Stirling, Scotland — Almost two-thirds of waste that ends up in non-recyclable waste bins – or ‘the bin that goes to landfill’ – in Scottish households could have been recycled, according to a new Zero Waste Scotland report. The study „The Composition of Household Waste at the Kerbside“ shows that, on average, 60 per cent of what goes in the non-recyclable ‘landfill’ bin could have been recycled instead using existing household recycling services provided by local councils.
This equates to 670,000 tonnes of recyclables – or more than 10 full wheelie bins per household per year. The cost to councils of disposing of these recyclables in landfill would be around £54 million in landfill tax. This includes materials that have potential value to the economy. In the case of PET plastic drinks bottles, the 15,000 tonnes of these found in residual waste could be worth between £375,000 and £1.95million if they were recycled instead.
Only 27% of food waste captured kerbside
The report goes on to highlight that food waste is the largest recyclable waste type found in residual waste bins. It shows that only 27 per cent of food waste collected by local authorities is typically captured in kerbside recycling services, with the rest ending up in the wrong bin. That’s in spite of 80 per cent of Scottish households, around 1.8million, having access to a food waste caddy.
The new composition data also showcases the huge progress the country has made on recycling. The volume of almost all recyclable waste types being disposed of in the landfill bin – from paper to glass and textiles, and including food waste – has decreased from 2009.

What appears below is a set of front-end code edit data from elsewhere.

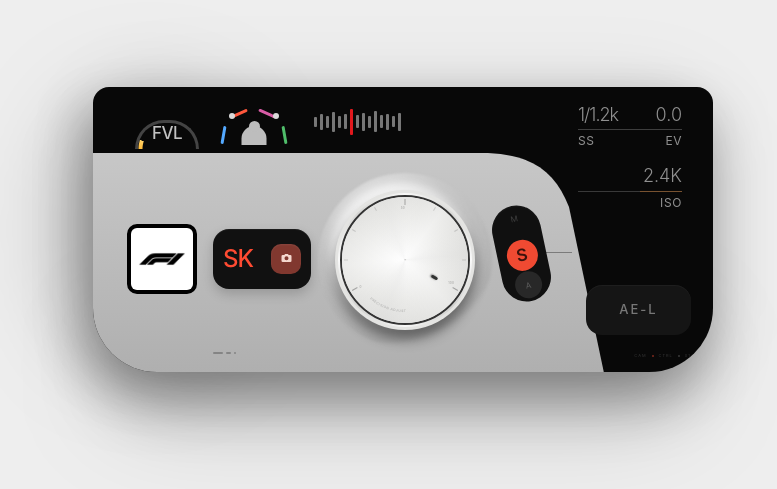
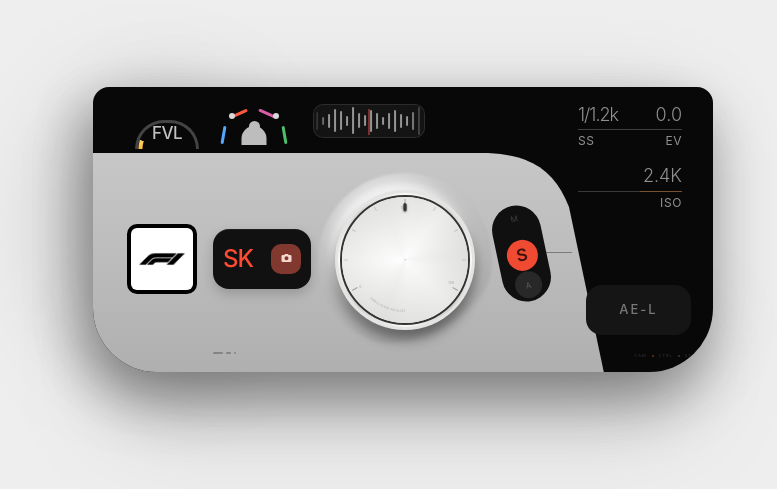
Before and after one commit to im-pira/micro-ui, a React (Vite) app: page /experiments/camera-control-panel in a window 1280 px wide. Shown: the part 171-660 px from the top of the page, without its empty margins (237-1014 px from the left). Built offline with nearby package versions, Linux system fonts and the light colour scheme; a web font is replaced by a local one.

Commit message:
feat: add interactive camera controls and exposure meter

```diff
--- a/src/experiments/camera-control-panel/CameraControlPanel.tsx
+++ b/src/experiments/camera-control-panel/CameraControlPanel.tsx
@@ -1,4 +1,10 @@
+"use client";
+
+import { AELockButton, ExposureMeter, ModeControl, ShutterButton, useCameraControls, } from "./CameraControls";
+
 export default function CameraControlPanel() {
+  const { meterIndex, dialValue, mode, aeLocked, recording, rotateDial, cycleMode, toggleAeLock, toggleRecording, } = useCameraControls();
+
   const dialTicks = [
     { angle: -120, label: "0" },
     { angle: -90 },
@@ -11,9 +17,7 @@ export default function CameraControlPanel() {
     { angle: 120, label: "100" },
   ];
 
-  const meterBars = [
-    10, 16, 12, 20, 12, 15, 26, 13, 18, 12, 21, 13, 16, 11, 18,
-  ];
+  const indicatorAngle = -120 + (dialValue / 100) * 240;
 
   return (
     <main className="flex min-h-screen items-center justify-center bg-[#eeeeee]">
@@ -78,16 +82,8 @@ export default function CameraControlPanel() {
             </div>
           </div>
 
-          <div className="absolute left-[221px] top-[20px] z-20 flex h-[30px] items-center gap-[3px]">
-            {meterBars.map((height, index) => (
-              <span
-                key={index}
-                className={`w-[3px] rounded-[1px] ${
-                  index === 6 ? "bg-[#e1181d]" : "bg-white/45"
-                }`}
-                style={{ height }}
-              />
-            ))}
+          <div className="absolute left-[220px] top-[17px] z-20">
+            <ExposureMeter />
           </div>
 
           <div className="absolute right-[31px] top-[14px] z-20 w-[104px] text-white/55">
@@ -131,18 +127,21 @@ export default function CameraControlPanel() {
               SK
             </span>
 
-            <div className="ml-auto flex size-[30px] items-center justify-center rounded-[10px] bg-[#81382f] shadow-[inset_0_1px_2px_rgba(255,255,255,0.08)]">
-              <svg
-                viewBox="0 0 24 24"
-                className="size-[15px] fill-[#f4d7ce]"
-                aria-hidden="true"
-              >
-                <path d="M8.5 6.5 9.7 4.8h4.6l1.2 1.7H18A2 2 0 0 1 20 8.5v7A2 2 0 0 1 18 17.5H6A2 2 0 0 1 4 15.5v-7A2 2 0 0 1 6 6.5h2.5Zm3.5 8.2a3.2 3.2 0 1 0 0-6.4 3.2 3.2 0 0 0 0 6.4Z" />
-              </svg>
+            <div className="ml-auto">
+              <ShutterButton
+                recording={recording}
+                onClick={toggleRecording}
+              />
             </div>
           </div>
 
-          <div className="absolute left-[242px] top-[103px] z-20 size-[140px]">
+          <div
+            className="absolute left-[242px] top-[103px] z-20 size-[140px] cursor-grab active:cursor-grabbing"
+            onWheel={(event) => {
+              event.preventDefault();
+              rotateDial(event.deltaY > 0 ? "left" : "right");
+            }}
+          >
             <div className="absolute -inset-[17px] rounded-full bg-[radial-gradient(circle_at_38%_28%,rgba(255,255,255,0.8),rgba(210,210,210,0.35)_40%,rgba(130,130,130,0.18)_72%,transparent_75%)] blur-[1px]" />
 
             <div className="absolute inset-0 rounded-full bg-[#e4e4e2] shadow-[0_9px_13px_rgba(0,0,0,0.45),-4px_-5px_8px_rgba(255,255,255,0.75)]" />
@@ -184,11 +183,10 @@ export default function CameraControlPanel() {
                   }}
                 >
                   <span
-                    className={`absolute left-1/2 top-0 -translate-x-1/2 bg-neutral-700 ${
-                      tick.label
-                        ? "h-[6px] w-px opacity-40"
-                        : "h-[4px] w-px opacity-20"
-                    }`}
+                    className={`absolute left-1/2 top-0 -translate-x-1/2 bg-neutral-700 ${tick.label
+                      ? "h-[6px] w-px opacity-40"
+                      : "h-[4px] w-px opacity-20"
+                      }`}
                   />
 
                   {tick.label && (
@@ -225,29 +223,22 @@ export default function CameraControlPanel() {
 
             <span className="absolute left-1/2 top-1/2 size-[1.5px] -translate-x-1/2 -translate-y-1/2 rounded-full bg-neutral-700/30" />
 
-            <div className="absolute left-[98px] top-[84px] h-[7px] w-[3px] rotate-[120deg] rounded-full bg-[#313331] shadow-[0_1px_2px_rgba(0,0,0,0.65)]" />
+            <div
+              className="pointer-events-none absolute inset-0 transition-transform duration-200 ease-out"
+              style={{ transform: `rotate(${indicatorAngle}deg)` }}
+            >
+              <div className="absolute left-1/2 top-[13px] h-[8px] w-[3px] -translate-x-1/2 rounded-full bg-[#313331] shadow-[0_1px_2px_rgba(0,0,0,0.65)]" />
+            </div>
           </div>
 
-          <div className="absolute left-[404px] top-[118px] z-20 h-[97px] w-[49px] -rotate-[12deg] overflow-hidden rounded-full bg-[#101010] shadow-[inset_0_1px_2px_rgba(255,255,255,0.05)]">
-            <div className="absolute left-1/2 top-[7px] -translate-x-1/2 text-[8px] text-white/20">
-              M
-            </div>
-
-            <div className="absolute left-1/2 top-[35px] flex size-[31px] -translate-x-1/2 items-center justify-center rounded-full bg-[#f04a32] text-[17px] font-semibold text-black/75">
-              S
-            </div>
-
-            <div className="absolute bottom-[3px] left-1/2 flex size-[27px] -translate-x-1/2 items-center justify-center rounded-full bg-white/10 text-[8px] text-white/25">
-              A
-            </div>
+          <div className="absolute left-[404px] top-[118px] z-20">
+            <ModeControl mode={mode} onChange={cycleMode} />
           </div>
 
           <div className="absolute left-[453px] top-[165px] z-10 h-px w-[26px] bg-black/35" />
 
-          <div className="absolute right-[22px] bottom-[37px] z-20 flex h-[50px] w-[105px] items-center justify-center rounded-[16px] bg-[#151515] shadow-[inset_0_1px_0_rgba(255,255,255,0.04)]">
-            <span className="text-[13px] font-medium tracking-[2px] text-white/42">
-              AE-L
-            </span>
+          <div className="absolute right-[22px] bottom-[37px] z-20">
+            <AELockButton active={aeLocked} onClick={toggleAeLock} />
           </div>
 
           <div className="absolute bottom-[13px] right-[22px] z-20 flex items-center gap-[5px] text-[4px] uppercase tracking-[1px] text-white/18">
--- /dev/null
+++ b/src/experiments/camera-control-panel/CameraControls.tsx
@@ -0,0 +1,182 @@
+"use client";
+
+import { useEffect, useState } from "react";
+
+export function useCameraControls() {
+    const [meterIndex, setMeterIndex] = useState(6);
+    const [dialValue, setDialValue] = useState(50);
+    const [mode, setMode] = useState<"M" | "S" | "A">("S");
+    const [aeLocked, setAeLocked] = useState(false);
+    const [recording, setRecording] = useState(false);
+
+    useEffect(() => {
+        const interval = setInterval(() => {
+            setMeterIndex((current) => {
+                const movement = Math.floor(Math.random() * 3) - 1;
+                return Math.max(2, Math.min(12, current + movement));
+            });
+        }, 450);
+
+        return () => clearInterval(interval);
+    }, []);
+
+    const rotateDial = (direction: "left" | "right") => {
+        setDialValue((value) =>
+            Math.max(0, Math.min(100, value + (direction === "right" ? 5 : -5))),
+        );
+    };
+
+    const cycleMode = () => {
+        setMode((current) => {
+            if (current === "M") return "S";
+            if (current === "S") return "A";
+            return "M";
+        });
+    };
+
+    return {
+        meterIndex,
+        dialValue,
+        mode,
+        aeLocked,
+        recording,
+
+        rotateDial,
+        cycleMode,
+        toggleAeLock: () => setAeLocked((value) => !value),
+        toggleRecording: () => setRecording((value) => !value),
+    };
+}
+export function ExposureMeter() {
+  const bars = [
+    8, 16, 22, 14, 10, 18, 28, 12, 20, 9, 14, 26, 18, 7, 24, 16, 11, 21,
+    13, 30, 17, 9, 20, 25, 12, 18, 8, 14, 23, 19, 10, 27, 15, 11, 22, 16,
+  ];
+
+  return (
+    <div className="relative h-[34px] w-[112px] overflow-hidden rounded-[10px] border border-white/10 bg-[#141414]">
+      <div className="absolute left-1/2 top-[4px] z-20 h-[26px] w-px -translate-x-1/2 bg-[#e74848]" />
+
+      <div className="absolute inset-y-[4px] left-0 flex animate-[meterScroll_8s_linear_infinite] items-center">
+        {[0, 1].map((copy) => (
+          <div
+            key={copy}
+            className="flex shrink-0 items-center gap-[4px] pr-[4px]"
+          >
+            {bars.map((height, index) => (
+              <span
+                key={`${copy}-${index}`}
+                className="w-[2px] shrink-0 rounded-full bg-white/55"
+                style={{ height }}
+              />
+            ))}
+          </div>
+        ))}
+      </div>
+
+      <div className="pointer-events-none absolute inset-y-0 left-0 z-10 w-[14px] bg-gradient-to-r from-[#141414] to-transparent" />
+      <div className="pointer-events-none absolute inset-y-0 right-0 z-10 w-[14px] bg-gradient-to-l from-[#141414] to-transparent" />
+
+      <style>{`
+        @keyframes meterScroll {
+          from {
+            transform: translateX(0);
+          }
+          to {
+            transform: translateX(-50%);
+          }
+        }
+      `}</style>
+    </div>
+  );
+}
+
+export function ModeControl({
+    mode,
+    onChange,
+}: {
+    mode: "M" | "S" | "A";
+    onChange: () => void;
+}) {
+    return (
+        <button
+            onClick={onChange}
+            className="relative h-[97px] w-[49px] -rotate-[12deg] overflow-hidden rounded-full bg-[#101010]"
+        >
+            <span
+                className={`absolute left-1/2 top-[7px] -translate-x-1/2 text-[8px] ${mode === "M" ? "text-white" : "text-white/20"
+                    }`}
+            >
+                M
+            </span>
+
+            <span
+                className={`absolute left-1/2 top-[35px] flex size-[31px] -translate-x-1/2 items-center justify-center rounded-full text-[17px] font-semibold transition ${mode === "S"
+                    ? "bg-[#f04a32] text-black/75"
+                    : "bg-white/10 text-white/25"
+                    }`}
+            >
+                S
+            </span>
+
+            <span
+                className={`absolute bottom-[3px] left-1/2 flex size-[27px] -translate-x-1/2 items-center justify-center rounded-full text-[8px] ${mode === "A"
+                    ? "bg-[#f04a32] text-black/75"
+                    : "bg-white/10 text-white/25"
+                    }`}
+            >
+                A
+            </span>
+        </button>
+    );
+}
+
+export function AELockButton({
+    active,
+    onClick,
+}: {
+    active: boolean;
+    onClick: () => void;
+}) {
+    return (
+        <button
+            onClick={onClick}
+            className={`flex h-[50px] w-[105px] items-center justify-center rounded-[16px] transition-all duration-200 ${active
+                ? "bg-[#292929] shadow-[inset_0_0_0_1px_rgba(255,255,255,0.12)]"
+                : "bg-[#151515]"
+                }`}
+        >
+            <span
+                className={`text-[13px] font-medium tracking-[2px] ${active ? "text-white/80" : "text-white/42"
+                    }`}
+            >
+                AE-L
+            </span>
+        </button>
+    );
+}
+
+export function ShutterButton({
+    recording,
+    onClick,
+}: {
+    recording: boolean;
+    onClick: () => void;
+}) {
+    return (
+        <button
+            onClick={onClick}
+            className={`flex size-[30px] items-center justify-center rounded-[10px] transition-all duration-200 ${recording
+                ? "scale-95 bg-[#f04a32]"
+                : "bg-[#81382f]"
+                }`}
+        >
+            <svg
+                viewBox="0 0 24 24"
+                className="size-[15px] fill-[#f4d7ce]"
+            >
+                <path d="M8.5 6.5 9.7 4.8h4.6l1.2 1.7H18A2 2 0 0 1 20 8.5v7A2 2 0 0 1 18 17.5H6A2 2 0 0 1 4 15.5v-7A2 2 0 0 1 6 6.5h2.5Zm3.5 8.2a3.2 3.2 0 1 0 0-6.4 3.2 3.2 0 0 0 0 6.4Z" />
+            </svg>
+        </button>
+    );
+}
```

Focus on collective efforts needed
According to Roseanna Cunningham, Cabinet Secretary for the Environment, Climate Change and Land Reform, “recycling rates in Scotland continue to grow, with some councils topping 60 per cent. The Scottish Government’s intention to introduce a deposit return system for Scotland has real potential to increase recycling even further – building on existing work by householders and local authorities to recycle effectively and make sure the maximum value can be derived from products at end of life.

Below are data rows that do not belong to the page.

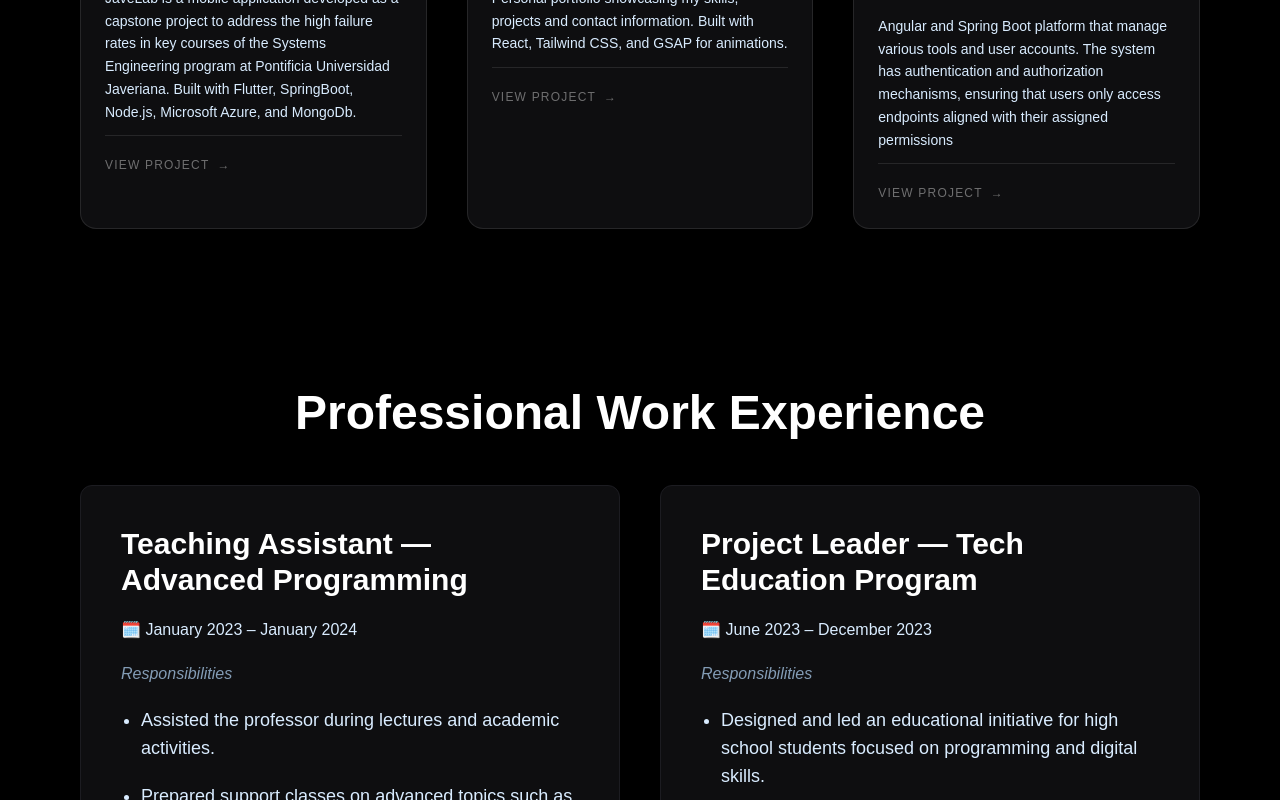
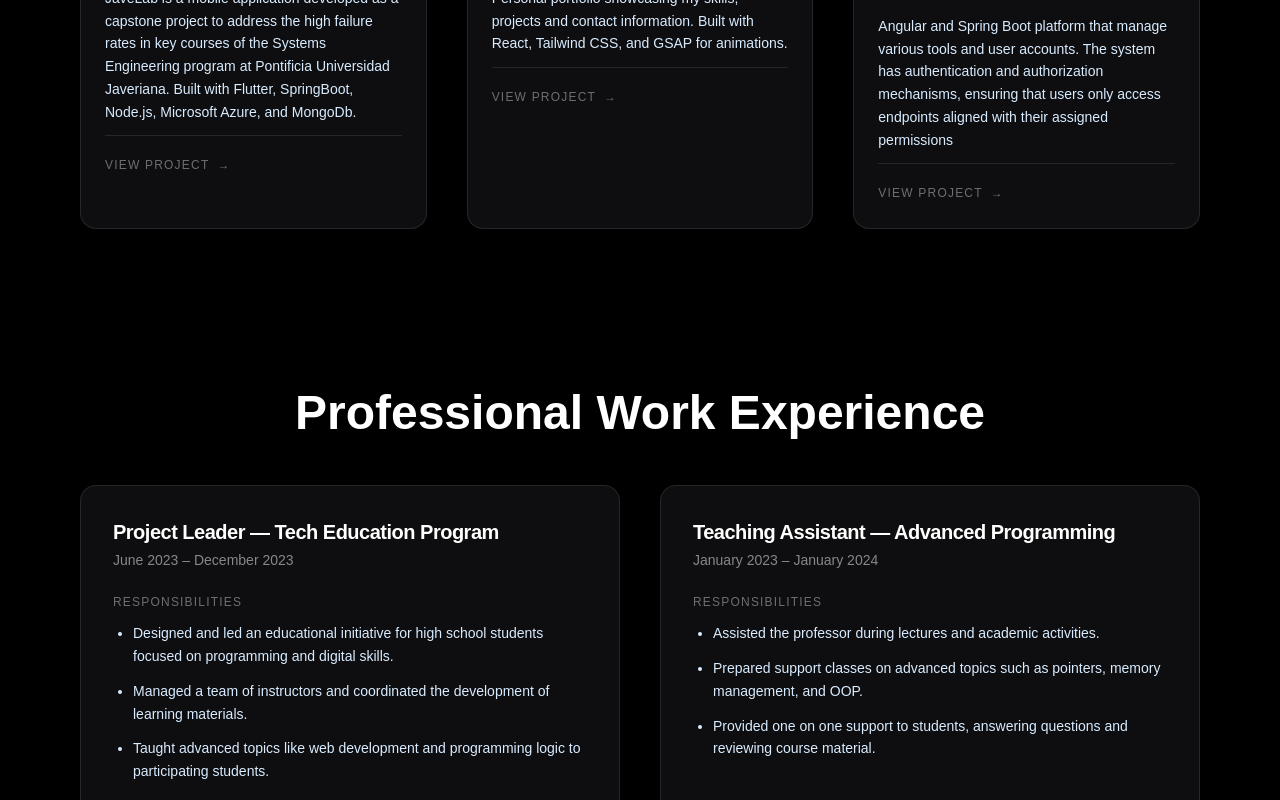
Before and after one commit to santcamacho2002/Santiago-Portfolio, a React (Vite) app: page / in a window 1280 px wide. Shown: the part 2000-2800 px from the top of the page. Built offline with nearby package versions, Linux system fonts and the light colour scheme; a web font is replaced by a local one.

Commit message:
Se actualizo la seccion de experiencia junto con sus componentes

```diff
--- /dev/null
+++ b/src/components/ExperienceCard.jsx
@@ -0,0 +1,41 @@
+import { useRef } from "react";
+
+const GlowCard = ({ card, index }) => {
+  const cardRefs = useRef([]);
+
+  return (
+    <div
+      ref={(el) => (cardRefs.current[index] = el)}
+      className="group relative h-full rounded-2xl border border-white/10
+                 bg-black-100 p-8 transition-all duration-300
+                 hover:-translate-y-1 hover:shadow-xl dark:bg-[#161414]"
+    >
+      {/* Content */}
+      <div className="relative z-10 flex flex-col gap-6">
+        {/* Header */}
+        <div>
+          <h3 className="text-xl font-semibold tracking-tight">
+            {card.title}
+          </h3>
+          <p className="mt-1 text-sm text-white/50">
+            {card.date}
+          </p>
+        </div>
+
+        {/* Responsibilities */}
+        <div>
+          <p className="mb-3 text-xs uppercase tracking-widest text-white/40">
+            Responsibilities
+          </p>
+          <ul className="list-disc pl-5 space-y-3 text-sm text-white-50 leading-relaxed">
+            {card.responsibilities.map((r, i) => (
+              <li key={i}>{r}</li>
+            ))}
+          </ul>
+        </div>
+      </div>
+    </div>
+  );
+};
+
+export default GlowCard;
--- a/src/components/GlowCard.jsx
+++ /dev/null
@@ -1,44 +0,0 @@
-import { useRef } from "react";
-
-const GlowCard = ({ card, index }) => {
-  const cardRefs = useRef([]);
-
-  const handleMouseMove = (i) => (e) => {
-    const card = cardRefs.current[i];
-    if (!card) return;
-
-    const rect = card.getBoundingClientRect();
-    const mouseX = e.clientX - rect.left - rect.width / 2;
-    const mouseY = e.clientY - rect.top - rect.height / 2;
-
-    let angle = Math.atan2(mouseY, mouseX) * (180 / Math.PI);
-    angle = (angle + 360) % 360;
-
-    card.style.setProperty("--start", angle + 60);
-  };
-
-  return (
-    <div
-      ref={(el) => (cardRefs.current[index] = el)}
-      onMouseMove={handleMouseMove(index)}
-      className="card card-border rounded-xl p-10 h-full flex flex-col justify-between dark:bg-[#161414]"
-    >
-      <div className="glow" />
-
-      <div className="mb-5">
-        <h1 className="font-semibold text-3xl">{card.title}</h1>
-        <p className="my-5 text-white-50">🗓️ {card.date}</p>
-        <p className="text-[#839CB5] italic">Responsibilities</p>
-        <ul className="list-disc ms-5 mt-5 flex flex-col gap-5 text-white-50">
-          {card.responsibilities.map((r, i) => (
-            <li key={i} className="text-lg">
-              {r}
-            </li>
-          ))}
-        </ul>
-      </div>
-    </div>
-  );
-};
-
-export default GlowCard;
--- a/src/constants/index.js
+++ b/src/constants/index.js
@@ -51,21 +51,21 @@ const abilities = [
 
 const expCards = [
   {
+    title: "Project Leader — Tech Education Program",
+    date: "June 2023 – December 2023",
+    responsibilities: [
+      "Designed and led an educational initiative for high school students focused on programming and digital skills.",
+      "Managed a team of instructors and coordinated the development of learning materials.",
+      "Taught advanced topics like web development and programming logic to participating students.",
+    ],
+  },
+  {
     title: "Teaching Assistant — Advanced Programming",
     date: "January 2023 – January 2024",
     responsibilities: [
       "Assisted the professor during lectures and academic activities.",
       "Prepared support classes on advanced topics such as pointers, memory management, and OOP.",
       "Provided one on one support to students, answering questions and reviewing course material.",
-    ],
-  },
-  {
-    title: "Project Leader — Tech Education Program",
-    date: "June 2023 – December 2023",
-    responsibilities: [
-      "Designed and led an educational initiative for high school students focused on programming and digital skills.",
-      "Managed a team of instructors and coordinated the development of learning materials.",
-      "Taught advanced topics like web development and programming logic to participating students.",
     ],
   },
   {
--- a/src/sections/ExperienceSection.jsx
+++ b/src/sections/ExperienceSection.jsx
@@ -1,6 +1,6 @@
 import { expCards } from "../constants";
 import TitleHeader from "../components/TitleHeader";
-import GlowCard from "../components/GlowCard";
+import GlowCard from "../components/ExperienceCard";
 
 const Experience = () => {
   return (
```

“I support Zero Waste Scotland’s call for us all to recycle even more in 2018. As a nation, we are working towards an ambitious target to recycle 70 per cent of all waste by 2025, with no more than 5 per cent to go to landfill. The findings of this report clearly show us where we need to focus our collective efforts – bringing us closer to those targets and generating benefits for our economy, our communities and our environment.”
Recycling of more food waste
Iain Gulland, Chief Executive, Zero Waste Scotland, commented: “This report highlights a huge opportunity for all of us to continue to make the right choices when it comes to our waste. Recycling is the right thing to do for our environment and our economy – and I would urge everyone to resolve to recycle more in 2018. It’s an easy thing to do, and something you can rightly feel good about.
“The report clearly shows that recycling more food waste is something we can all do better. When food waste goes to landfill it degrades and emits greenhouse gases, which contribute to climate change. Our research, made possible thanks to our world-leading carbon metric tool, shows that food waste alone accounts for 17 per cent of all carbon impacts from Scotland’s waste. If food waste is recycled instead, those harmful gases can be captured and turned into energy. Recycling other materials also provides associated benefits like these to Scotland.”
The full report can be downloaded at zerowastescotland.org.uk.
Source: Zero Waste Scotland